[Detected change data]
· · · · · · ·
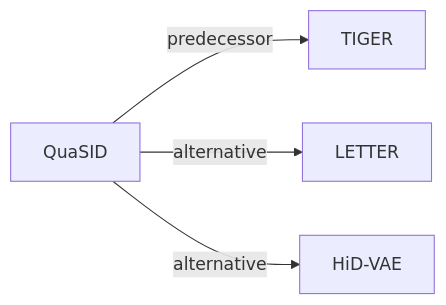
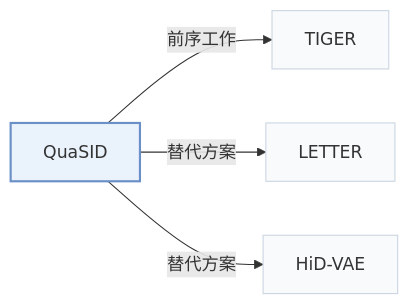
One commit to Galaxy-ghost/Awesome-SID-Generative-Rec changed the second of 2 diagrams in pages/zh/papers/quasid.md. Above: the diagram before and after it, drawn with Mermaid. The commit also changed other lines of this file and 649 other files, not shown here.

Commit message:
writer-05: also tags and modality index (schema, check, build, visuals); summary field removed; calibration data for 12 papers

````diff
--- a/pages/zh/papers/quasid.md
+++ b/pages/zh/papers/quasid.md
@@ -68,7 +74,11 @@
 ```mermaid
 flowchart LR
     P["QuaSID"]
-    P -->|predecessor| A["TIGER"]
-    P -->|alternative| B["LETTER"]
-    P -->|alternative| C["HiD-VAE"]
+    P -->|"前序工作"| A["TIGER"]
+    P -->|"替代方案"| B["LETTER"]
+    P -->|"替代方案"| C["HiD-VAE"]
+    classDef main fill:#eaf2fb,stroke:#6b8fc7,stroke-width:2px
+    classDef peer fill:#f8fafc,stroke:#cbd5e1
+    class P main
+    class A,B,C peer
 ```
````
· · · · · · ·
YOUR INSTRUCTIONS => I'd like every record above written out again exactly, without the pictures.

TASK RESULT =>
One commit to Galaxy-ghost/Awesome-SID-Generative-Rec changed the second of 2 diagrams in pages/zh/papers/quasid.md. Above: the diagram before and after it, drawn with Mermaid. The commit also changed other lines of this file and 649 other files, not shown here.

Commit message:
writer-05: also tags and modality index (schema, check, build, visuals); summary field removed; calibration data for 12 papers

````diff
--- a/pages/zh/papers/quasid.md
+++ b/pages/zh/papers/quasid.md
@@ -68,7 +74,11 @@
 ```mermaid
 flowchart LR
     P["QuaSID"]
-    P -->|predecessor| A["TIGER"]
-    P -->|alternative| B["LETTER"]
-    P -->|alternative| C["HiD-VAE"]
+    P -->|"前序工作"| A["TIGER"]
+    P -->|"替代方案"| B["LETTER"]
+    P -->|"替代方案"| C["HiD-VAE"]
+    classDef main fill:#eaf2fb,stroke:#6b8fc7,stroke-width:2px
+    classDef peer fill:#f8fafc,stroke:#cbd5e1
+    class P main
+    class A,B,C peer
 ```
````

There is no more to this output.